Economics in UK Higher Education
This guide aims to give a brief overview of the UK Higher Education sector with a specific focus on the teaching of economics. It also aims to provide key information about career progression, training and reward.
UK Higher Education
Higher Education (HE) in the UK has a long history with Oxford and Cambridge universities dating from the 12th and 13th centuries and St Andrews, Glasgow and Aberdeen dating from the 15th century. As of 2019, there are 170 higher education institutions across the UK which can award first degrees (GOV.UK, 2021) and 2.3 million students (Universities UK, 2018).
Accreditation, funding and regulation
The UK comprises 4 nations – England, Wales, Scotland and Northern Ireland – each of which fund higher education through their own funding and regulation bodies:
- The Office for Students (replacing The Higher Education Funding Council for England (HEFCE) which was abolished at the end of March 2018)
- The Higher Education Funding Council for Wales (HEFCW)
- The Scottish Funding Council (SFC)
- Department for the Economy in Northern Ireland
Quality assurance standards for HE are monitored and advised by the Quality Assurance Agency (QAA) for the whole of the UK. The QAA's services include:
- The Quality Code (revised version 2018), developed with the sector, which provides guidance to those developing programmes of study and policies on academic standards.
- Part of the Quality Code is the Frameworks for Higher Education Qualifications of UK Degree-Awarding Bodies, which defines the UK qualification system and describes the generic requirements for each level/qualification.

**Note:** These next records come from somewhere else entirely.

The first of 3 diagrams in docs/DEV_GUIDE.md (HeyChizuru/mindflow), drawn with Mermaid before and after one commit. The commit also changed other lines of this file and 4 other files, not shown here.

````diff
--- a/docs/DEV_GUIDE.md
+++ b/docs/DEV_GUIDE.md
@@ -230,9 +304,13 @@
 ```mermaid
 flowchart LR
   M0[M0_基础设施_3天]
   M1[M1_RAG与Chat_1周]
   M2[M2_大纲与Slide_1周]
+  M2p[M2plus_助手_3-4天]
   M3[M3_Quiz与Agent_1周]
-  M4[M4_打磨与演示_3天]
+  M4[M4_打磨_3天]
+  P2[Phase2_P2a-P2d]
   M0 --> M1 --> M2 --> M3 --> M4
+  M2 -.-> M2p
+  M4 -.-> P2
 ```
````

This describes the two parallel frameworks for higher education qualifications of UK degree-awarding bodies: the Framework for Qualifications of Higher Education Institutions in Scotland (FQHEIS) and, for the rest of the UK, the Framework for Higher Education Qualifications of Degree-Awarding Bodies in England, Wales and Northern Ireland (FHEQ).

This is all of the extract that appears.